What is it about that word? Aroostook. “The County,” we call it in Maine. When you think of the State of Maine, maybe the quaint or upscale coastline comes to mind, ragged glacier-carved cliffs, peninsulas and islands in the Gulf of Maine. Lobsters, fisheries, boats.
Or maybe it’s mountains, the Western Mountains where we live and snowshoe. Where skiing, hunting, fishing, hiking and getting lost in the woods all come to mind. The terminus of the Appalachian Trail is at the top of our Greatest Mountain, Katahdin.
What we don’t think of is farmland, homegrown nourishment, Canadian borderlands, and …the Amish. Also, we don’t think of Ohio.
I recall my astonishment the first time I saw an Amishman in Maine. He was standing on the mezzanine in L.L. Bean’s, famous outfitter of outdoorsmen and women. This anomaly, wearing signature Amishman’s hat and beard, stood quietly observing. Everything. Everything in the hustle of shoppers shopping. I stopped shopping, gazing at him in his survey. The difference in our gazes? Mine, I’m sure, was one of astonishment. His was not.
A word is a tiny thing, a written word.
What mystery is housed in the word forest? Evergreen boughs upturned in mist, crowned with cones. And breathing leaves. Try the word Story itself.
Via Middle English, Norman French, Latin (historia), and Greek: Wisdom. In story we have the source and house of our imaginations.
Now try. The County. Aroostook.
I sat in the Ohio kitchen with books spread out, having just read a word. I said the word aloud. Someone little called. A door whanged. I stood automatically, walked three steps, reached up and got out peanut butter. There was white cold milk in the refrigerator, and soft bread speckled with cracked wheat on the counter. The word Aroostook was thickening against the roof of my mouth.
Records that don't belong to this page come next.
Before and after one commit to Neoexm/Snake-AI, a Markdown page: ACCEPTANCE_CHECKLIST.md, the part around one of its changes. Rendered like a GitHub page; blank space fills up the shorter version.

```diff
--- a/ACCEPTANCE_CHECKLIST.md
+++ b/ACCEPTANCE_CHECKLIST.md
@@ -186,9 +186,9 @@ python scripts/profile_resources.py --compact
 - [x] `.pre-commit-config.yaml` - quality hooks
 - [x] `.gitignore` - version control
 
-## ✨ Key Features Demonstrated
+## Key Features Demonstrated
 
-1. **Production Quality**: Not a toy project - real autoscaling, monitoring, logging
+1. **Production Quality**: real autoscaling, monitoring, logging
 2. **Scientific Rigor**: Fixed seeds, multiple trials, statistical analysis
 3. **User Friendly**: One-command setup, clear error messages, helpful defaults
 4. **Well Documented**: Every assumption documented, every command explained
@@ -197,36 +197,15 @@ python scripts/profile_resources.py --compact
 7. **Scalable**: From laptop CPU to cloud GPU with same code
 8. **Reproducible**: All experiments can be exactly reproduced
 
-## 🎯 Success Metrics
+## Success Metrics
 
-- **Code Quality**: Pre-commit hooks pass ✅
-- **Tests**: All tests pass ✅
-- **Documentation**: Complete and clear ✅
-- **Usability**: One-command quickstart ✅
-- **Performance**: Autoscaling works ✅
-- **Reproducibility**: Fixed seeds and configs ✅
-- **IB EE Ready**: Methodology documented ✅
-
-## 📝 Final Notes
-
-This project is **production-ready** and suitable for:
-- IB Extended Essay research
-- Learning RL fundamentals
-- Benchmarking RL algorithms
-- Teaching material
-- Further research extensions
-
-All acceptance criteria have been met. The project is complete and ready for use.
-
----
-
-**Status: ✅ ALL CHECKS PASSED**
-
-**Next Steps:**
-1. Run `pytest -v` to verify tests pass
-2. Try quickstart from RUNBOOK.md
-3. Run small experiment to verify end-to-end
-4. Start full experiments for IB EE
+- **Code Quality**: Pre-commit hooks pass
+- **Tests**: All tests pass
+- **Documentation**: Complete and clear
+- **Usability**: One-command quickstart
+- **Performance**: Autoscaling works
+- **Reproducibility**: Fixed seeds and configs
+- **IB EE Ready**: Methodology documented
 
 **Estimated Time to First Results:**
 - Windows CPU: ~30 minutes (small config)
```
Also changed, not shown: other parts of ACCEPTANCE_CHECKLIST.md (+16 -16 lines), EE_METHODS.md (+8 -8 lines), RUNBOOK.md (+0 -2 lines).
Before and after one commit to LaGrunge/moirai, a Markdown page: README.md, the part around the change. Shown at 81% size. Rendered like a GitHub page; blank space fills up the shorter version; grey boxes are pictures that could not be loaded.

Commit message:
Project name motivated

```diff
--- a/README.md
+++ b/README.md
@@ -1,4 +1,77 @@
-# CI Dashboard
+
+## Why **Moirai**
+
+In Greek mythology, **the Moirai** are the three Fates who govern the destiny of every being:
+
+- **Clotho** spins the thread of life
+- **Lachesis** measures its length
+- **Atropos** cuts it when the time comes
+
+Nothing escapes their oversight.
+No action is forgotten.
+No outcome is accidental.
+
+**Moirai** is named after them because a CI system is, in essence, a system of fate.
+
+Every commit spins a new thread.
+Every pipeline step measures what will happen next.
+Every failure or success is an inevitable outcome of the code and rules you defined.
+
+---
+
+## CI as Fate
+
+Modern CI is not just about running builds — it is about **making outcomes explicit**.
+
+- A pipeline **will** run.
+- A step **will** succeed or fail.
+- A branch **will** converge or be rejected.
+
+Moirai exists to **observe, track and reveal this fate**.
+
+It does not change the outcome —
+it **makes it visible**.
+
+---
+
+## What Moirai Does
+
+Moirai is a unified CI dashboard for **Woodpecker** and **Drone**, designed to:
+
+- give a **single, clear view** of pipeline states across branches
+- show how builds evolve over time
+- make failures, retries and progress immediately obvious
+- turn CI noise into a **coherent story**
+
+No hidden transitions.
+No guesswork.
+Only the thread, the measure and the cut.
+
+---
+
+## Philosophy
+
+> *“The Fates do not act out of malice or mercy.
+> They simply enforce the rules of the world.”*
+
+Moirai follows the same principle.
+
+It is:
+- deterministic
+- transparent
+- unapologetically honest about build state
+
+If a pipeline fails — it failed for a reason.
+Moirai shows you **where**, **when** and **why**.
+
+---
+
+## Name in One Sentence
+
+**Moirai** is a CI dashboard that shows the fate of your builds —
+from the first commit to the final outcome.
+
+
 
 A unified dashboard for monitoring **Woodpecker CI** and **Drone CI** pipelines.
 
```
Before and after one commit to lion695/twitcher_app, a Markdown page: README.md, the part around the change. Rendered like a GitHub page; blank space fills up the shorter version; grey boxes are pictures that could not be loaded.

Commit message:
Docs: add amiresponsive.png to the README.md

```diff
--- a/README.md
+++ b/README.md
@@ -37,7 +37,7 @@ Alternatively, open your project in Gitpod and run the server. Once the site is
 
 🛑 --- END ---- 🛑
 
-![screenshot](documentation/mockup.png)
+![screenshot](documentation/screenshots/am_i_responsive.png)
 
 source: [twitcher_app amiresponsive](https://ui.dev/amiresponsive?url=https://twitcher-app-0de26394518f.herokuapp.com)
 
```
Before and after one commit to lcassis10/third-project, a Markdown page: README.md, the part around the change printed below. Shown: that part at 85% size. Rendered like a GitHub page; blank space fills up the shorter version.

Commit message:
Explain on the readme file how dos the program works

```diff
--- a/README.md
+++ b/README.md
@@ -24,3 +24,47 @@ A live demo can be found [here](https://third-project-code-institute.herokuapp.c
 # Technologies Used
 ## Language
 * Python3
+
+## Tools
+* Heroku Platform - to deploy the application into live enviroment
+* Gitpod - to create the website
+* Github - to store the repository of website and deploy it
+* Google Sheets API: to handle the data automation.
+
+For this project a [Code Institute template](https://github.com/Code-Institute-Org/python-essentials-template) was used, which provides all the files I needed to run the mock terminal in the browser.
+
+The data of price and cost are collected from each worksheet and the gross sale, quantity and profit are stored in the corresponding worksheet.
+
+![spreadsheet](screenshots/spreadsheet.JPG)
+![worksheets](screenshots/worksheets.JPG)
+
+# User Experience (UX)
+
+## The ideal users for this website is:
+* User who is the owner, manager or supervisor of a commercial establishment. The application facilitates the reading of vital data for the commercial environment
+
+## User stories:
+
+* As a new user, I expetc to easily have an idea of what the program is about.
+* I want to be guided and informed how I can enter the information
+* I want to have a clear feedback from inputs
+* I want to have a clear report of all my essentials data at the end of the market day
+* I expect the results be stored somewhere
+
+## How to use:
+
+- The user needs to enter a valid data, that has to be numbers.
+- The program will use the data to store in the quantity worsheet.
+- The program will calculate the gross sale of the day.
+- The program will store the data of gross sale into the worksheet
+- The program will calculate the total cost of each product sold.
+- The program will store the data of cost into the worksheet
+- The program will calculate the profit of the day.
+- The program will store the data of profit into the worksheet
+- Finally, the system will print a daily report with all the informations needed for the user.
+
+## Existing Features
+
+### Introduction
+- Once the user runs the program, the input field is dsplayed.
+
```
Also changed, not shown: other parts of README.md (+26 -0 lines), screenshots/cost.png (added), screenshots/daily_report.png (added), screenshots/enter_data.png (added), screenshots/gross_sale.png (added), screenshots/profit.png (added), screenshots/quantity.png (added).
It’s been years, but that’s how I remember it. I’d like to go there. However, driving the Town Road today, my spouse Allen asks, “Why Aroostook? Why is it so important to you?”
The word must be highly selective.
My words now were purely explanatory: about that Ohio kitchen twelve years behind. About the endless prehistoric forest in some corner of a distant northern state. About that forest’s ablation into a sea of pine stumps; each five, six, or seven feet in diameter. And of how potatoes now grew in their stead. Aroostook was now an aisle of civilization bordering a rolling plain of farms, edging, in turn, a great industrial north woods filled with thin trees. And I had been listening to its story.
Aroostook, I said, is the mystique of exploring Aroostook.
What I did not say was that I explore words, search out their sounds, meanings and mysteries. Use them to evoke more mystery. I write words because I am called by the Word.
Used with permission of Wipf and Stock Publishers
I must mention that sometimes the wrong button is clicked at the publishers’ site. Make certain you are clicking on the ebook button, not that of the hardcopy. They both have the same price (sans coupon). To get the free ebook–the page is HERE. At the shopping cart checkout, paste in the code word UPLANDS. This will get the free ebook, offer ongoing till the end of May. Thank you!!